When Carla Bruni, the 40-year-old former supermodel and new first lady of France, arrived here Wednesday with her husband on a state visit, her risqué image had been molded in advance, mostly by breathless accounts of her serial celebrity lovers and disparaging remarks about the value of monogamy.
But after appearances with the British royals, in Parliament and at a state dinner – with different Dior outfits for each event – Bruni emerged Thursday as the star of the visit, supplanting affairs of state with an affaire d’amour among British newspaper reporters wistfully competing for the fondest declaration of praise.
And finally, refer to picture at top — this is wonderful!
(The Guardian) The gaze
Just look at the man-trapping stare that Carla Bruni has triumphantly brought to Britain.

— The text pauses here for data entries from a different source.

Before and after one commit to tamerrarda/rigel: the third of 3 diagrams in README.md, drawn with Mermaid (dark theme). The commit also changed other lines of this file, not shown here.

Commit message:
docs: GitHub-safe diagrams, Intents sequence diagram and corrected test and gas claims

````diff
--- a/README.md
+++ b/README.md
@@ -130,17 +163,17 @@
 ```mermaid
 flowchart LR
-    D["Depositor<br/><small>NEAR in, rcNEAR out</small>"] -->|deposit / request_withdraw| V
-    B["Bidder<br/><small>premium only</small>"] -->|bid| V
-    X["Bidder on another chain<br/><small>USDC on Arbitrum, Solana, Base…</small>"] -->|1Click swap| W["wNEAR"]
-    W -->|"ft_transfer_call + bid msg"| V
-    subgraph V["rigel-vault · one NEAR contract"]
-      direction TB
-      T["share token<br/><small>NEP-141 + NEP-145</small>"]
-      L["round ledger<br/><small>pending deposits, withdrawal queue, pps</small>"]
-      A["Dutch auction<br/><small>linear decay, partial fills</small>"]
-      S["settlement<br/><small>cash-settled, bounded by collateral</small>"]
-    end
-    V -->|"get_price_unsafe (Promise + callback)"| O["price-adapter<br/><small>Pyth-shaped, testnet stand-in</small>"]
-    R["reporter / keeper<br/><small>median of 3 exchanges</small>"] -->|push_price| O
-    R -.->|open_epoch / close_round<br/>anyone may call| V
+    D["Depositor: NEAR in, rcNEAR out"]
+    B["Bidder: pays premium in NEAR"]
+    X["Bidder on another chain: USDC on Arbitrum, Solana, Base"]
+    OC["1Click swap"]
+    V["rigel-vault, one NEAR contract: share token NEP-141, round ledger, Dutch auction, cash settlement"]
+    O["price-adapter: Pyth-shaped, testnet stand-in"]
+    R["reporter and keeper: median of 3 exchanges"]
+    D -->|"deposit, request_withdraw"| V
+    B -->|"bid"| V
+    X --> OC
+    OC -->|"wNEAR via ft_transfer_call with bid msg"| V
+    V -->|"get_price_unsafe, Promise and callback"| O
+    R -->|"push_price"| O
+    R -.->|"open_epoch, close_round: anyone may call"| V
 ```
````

Show us how it’s done, Carla.
As a basic foundation one needs to be ravishingly beautiful with large, lash-fringed eyes above a slightly parted mouth. If you lack the gorgeousness, you might resemble that deranged fan in the Stephen King novel Misery, who kidnaps a famous writer and amputates his foot.
If you direct all your attention at a man, you need to have a face that commands attention.
The Gaze tells an unlikely story, which men fall for every time. Witness Prince Philip in his gilded coach yesterday, as Carla turned on the 10,000-watt radiance. He sits back, as if hit by a stun gun. The Gaze says, “You, my darling desiccated duke, you, you could make me happy. Everything you say and do absorbs me. Look, I am smiling. And why? Because you are so witty, so handsome, so debonair in your overcoat. So what, you are married? Wives are easily disposed of.”
In the Gaze, the face is mainly immobile. It is unnecessary to speak. The face speaks. The recipient of the Gaze interprets its language: my God, she fancies me! Then, alarmingly, the Gaze turns off, or away.
The sun is put out. The Gaze is directed to someone else. Yet how can that be, when it is me she loves?
Try practising the Gaze in front of a mirror, or on your pets. Take a good look at the goldfish. When you try this at home you’ll find you’re more likely to resemble a carp than Carla.
One Comment on "'Sarko' in London"
We cannot resist posting this comment received from a friend to whom we had sent the link to the stories of President Sarkozy’s lavish praise for Britain.
“Obviously, in return, the British could cancel the Battle of Waterloo.”